National Geographic : 1957 May
from a tree limb, and his daughter bore on her shoulder a flat wicker tray laden with figs. Struck by her charm, we stopped and asked if we could take her photo graph. Shyly she refused and walked rapidly ahead. But when we explained our work to her father, he laughed with delight and ran to stop her and bring her back. When we had finished our photography, the fa ther invited us to visit his home. "We live only a mile down the road," he said, "and tonight our neigh bors are coming to help hull our almond crop." We declined his invita tion to dinner, but agreed to drop in later. At ten o'clock we left our hotel and walked the few hun dred yards to his home under a full moon. It was immediately ob vious that money was not plentiful in the family of Jaime Vingut Torres. Only a few rough stools and benches furnished the whitewashed main room. But within min utes it was equally evi dent that warmth and happiness more than made up for the lack of material possessions.
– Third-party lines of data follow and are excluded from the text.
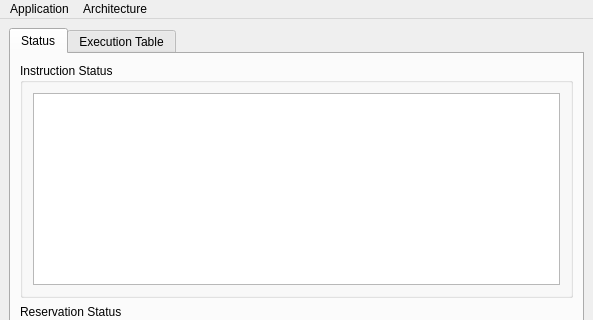
Ty-Frame/Tomasulos-Algorithm, file mainwindow.ui: the form before one commit; both pictures show x 0 to 593 and y 0 to 320 of the 593 by 824 pixel window.
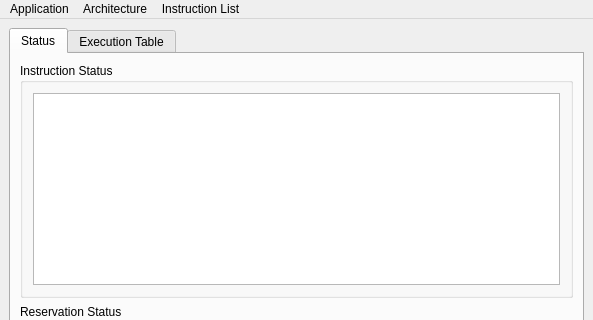
The form after the commit.

Commit message:
Instruction UI and classes
instructioneditordialog stuff
instructionfileeditordialog stuff

```diff
--- a/mainwindow.ui
+++ b/mainwindow.ui
@@ -315,8 +315,17 @@
     <addaction name="actionEdit_Architecture"/>
     <addaction name="actionLoad_Architecture"/>
    </widget>
+   <widget class="QMenu" name="menuInstruction_List">
+    <property name="title">
+     <string>Instruction List</string>
+    </property>
+    <addaction name="actionCreate_Instruction_List"/>
+    <addaction name="actionEdit_Instruction_List"/>
+    <addaction name="actionLoad_Instruction_List"/>
+   </widget>
    <addaction name="menuApplication"/>
    <addaction name="menuArchitecture"/>
+   <addaction name="menuInstruction_List"/>
   </widget>
   <widget class="QStatusBar" name="statusbar"/>
   <action name="actionClose_Application">
```
Left out of the diff: 15 changed lines with no effect on the pictures. The commit also changes 16 other files.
Jaime's wife Dofia Ca talina showed us through the four small rooms of her home, beaming as she took us into her kitchen, where meals were cooked over an open fire but where water was piped into a stone sink. "The old part of the house was built more than 300 years ago," she told 655 Church Clock Tower Caps the Skyline of Manacor This town in eastern Majorca produces leather, pottery, and artificial pearls. Pearl makers jealously guard their secret coating process.